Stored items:
==================================================

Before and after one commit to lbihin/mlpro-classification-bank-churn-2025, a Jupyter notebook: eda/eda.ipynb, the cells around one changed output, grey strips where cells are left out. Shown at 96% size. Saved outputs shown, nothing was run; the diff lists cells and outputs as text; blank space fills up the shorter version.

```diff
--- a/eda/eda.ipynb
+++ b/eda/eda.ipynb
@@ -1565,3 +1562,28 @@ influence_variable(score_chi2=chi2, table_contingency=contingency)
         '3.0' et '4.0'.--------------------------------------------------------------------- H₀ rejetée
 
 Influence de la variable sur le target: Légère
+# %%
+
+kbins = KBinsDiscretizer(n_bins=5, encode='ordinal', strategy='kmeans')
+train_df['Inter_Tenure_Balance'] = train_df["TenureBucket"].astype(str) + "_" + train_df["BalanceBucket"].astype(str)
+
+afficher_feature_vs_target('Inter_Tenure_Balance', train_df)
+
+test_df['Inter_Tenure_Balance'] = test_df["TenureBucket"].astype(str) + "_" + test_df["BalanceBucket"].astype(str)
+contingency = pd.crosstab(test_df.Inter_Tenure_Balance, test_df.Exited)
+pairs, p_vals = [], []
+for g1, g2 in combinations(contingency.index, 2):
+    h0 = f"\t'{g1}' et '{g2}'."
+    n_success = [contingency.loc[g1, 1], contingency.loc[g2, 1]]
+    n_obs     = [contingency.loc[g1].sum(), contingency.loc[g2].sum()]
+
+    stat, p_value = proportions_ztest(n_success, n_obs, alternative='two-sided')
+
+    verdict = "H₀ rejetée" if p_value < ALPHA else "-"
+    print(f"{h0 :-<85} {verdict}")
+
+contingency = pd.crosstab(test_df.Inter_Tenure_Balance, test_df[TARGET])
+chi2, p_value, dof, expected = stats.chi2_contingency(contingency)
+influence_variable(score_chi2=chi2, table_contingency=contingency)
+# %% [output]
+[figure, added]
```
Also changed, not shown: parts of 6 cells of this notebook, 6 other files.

==================================================

**REQUIREMENT**: Find the word "contingency" in the entries, and copy every line it shows up in.

**ANSWER SECTION**:
@@ -1565,3 +1562,28 @@ influence_variable(score_chi2=chi2, table_contingency=contingency)
+contingency = pd.crosstab(test_df.Inter_Tenure_Balance, test_df.Exited)
+for g1, g2 in combinations(contingency.index, 2):
+    n_success = [contingency.loc[g1, 1], contingency.loc[g2, 1]]
+    n_obs     = [contingency.loc[g1].sum(), contingency.loc[g2].sum()]
+contingency = pd.crosstab(test_df.Inter_Tenure_Balance, test_df[TARGET])
+chi2, p_value, dof, expected = stats.chi2_contingency(contingency)
+influence_variable(score_chi2=chi2, table_contingency=contingency)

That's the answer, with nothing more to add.